Pregnancy worsens renal function in females with chronic renal failure (CRF) through an unknown mechanism. Reduced nitric oxide (NO) generation induces renal injury. Arginine transport by cationic amino acid transporter-1 (CAT-1), which governs endothelial NO generation, is reduced in both renal failure and pregnancy. We hypothesize that attenuated maternal glomerular arginine transport promotes renal damage in CRF pregnant rats. In uremic rats, pregnancy induced a significant decrease in glomerular arginine transport and cGMP generation (a measure of NO production) compared with CRF or pregnancy alone and these effects were prevented by L-arginine. While CAT-1 abundance was unchanged in all experimental groups, protein kinase C (PKC)-α, phosphorylated PKC-α (CAT-1 inhibitor), and phosphorylated CAT-1 were significantly augmented in CRF, pregnant, and pregnant CRF animals; phenomena that were prevented by coadministrating L-arginine. α-Tocopherol (PKC inhibitor) significantly increased arginine transport in both pregnant and CRF pregnant rats, effects that were attenuated by ex vivo incubation of glomeruli with PMA (α PKC stimulant). Renal histology revealed no differences between all experimental groups. Inulin and p-aminohippurate clearances failed to augment and renal cortical expression of hypoxia inducible factor-1a (HIF-1α) significantly increased in CRF pregnant rat, findings that were prevented by arginine. These studies suggest that in CRF rats, pregnancy induces a profound decrease in glomerular arginine transport, through posttranslational regulation of CAT-1 by PKC-α, resulting in attenuated NO generation.

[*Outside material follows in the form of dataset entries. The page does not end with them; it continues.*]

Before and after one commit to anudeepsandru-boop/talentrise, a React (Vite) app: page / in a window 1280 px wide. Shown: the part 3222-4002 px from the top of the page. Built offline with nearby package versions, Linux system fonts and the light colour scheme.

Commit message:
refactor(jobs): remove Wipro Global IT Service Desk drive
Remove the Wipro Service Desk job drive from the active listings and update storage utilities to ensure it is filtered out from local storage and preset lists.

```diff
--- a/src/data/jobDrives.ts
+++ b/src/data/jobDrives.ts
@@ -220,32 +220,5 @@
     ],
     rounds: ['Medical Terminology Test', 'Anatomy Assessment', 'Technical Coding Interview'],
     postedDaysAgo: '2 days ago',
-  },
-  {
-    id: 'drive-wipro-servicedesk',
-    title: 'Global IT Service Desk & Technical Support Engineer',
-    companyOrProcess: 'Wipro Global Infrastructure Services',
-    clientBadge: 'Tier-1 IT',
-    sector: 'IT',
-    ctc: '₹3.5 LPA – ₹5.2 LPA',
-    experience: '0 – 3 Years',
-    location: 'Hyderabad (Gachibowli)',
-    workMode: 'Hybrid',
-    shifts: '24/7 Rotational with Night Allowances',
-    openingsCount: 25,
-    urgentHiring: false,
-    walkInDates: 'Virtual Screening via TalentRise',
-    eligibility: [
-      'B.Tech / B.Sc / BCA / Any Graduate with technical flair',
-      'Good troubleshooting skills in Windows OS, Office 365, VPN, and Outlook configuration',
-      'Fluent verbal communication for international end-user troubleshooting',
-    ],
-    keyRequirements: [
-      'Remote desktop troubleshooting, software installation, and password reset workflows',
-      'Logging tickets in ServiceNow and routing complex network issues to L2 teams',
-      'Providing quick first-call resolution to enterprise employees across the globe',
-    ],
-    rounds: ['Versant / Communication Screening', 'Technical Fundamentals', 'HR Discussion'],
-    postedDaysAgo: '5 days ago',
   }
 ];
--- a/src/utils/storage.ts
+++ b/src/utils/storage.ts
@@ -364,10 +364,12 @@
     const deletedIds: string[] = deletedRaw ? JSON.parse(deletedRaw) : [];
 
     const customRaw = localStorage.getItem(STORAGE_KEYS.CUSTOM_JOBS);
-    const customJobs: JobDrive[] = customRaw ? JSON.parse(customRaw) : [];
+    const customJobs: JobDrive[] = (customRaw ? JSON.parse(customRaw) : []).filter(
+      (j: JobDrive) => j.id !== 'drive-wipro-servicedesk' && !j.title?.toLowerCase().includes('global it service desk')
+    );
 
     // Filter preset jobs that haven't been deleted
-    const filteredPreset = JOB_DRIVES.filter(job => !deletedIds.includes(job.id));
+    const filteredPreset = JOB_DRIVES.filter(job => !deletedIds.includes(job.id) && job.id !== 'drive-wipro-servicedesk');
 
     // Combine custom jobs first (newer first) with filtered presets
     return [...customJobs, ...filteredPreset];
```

These events provoke renal damage manifested by upregulation of renal HIF-1a and loss of the ability to increase glomerular filtration rate during gestation.
- End-stage renal disease
- Renal damage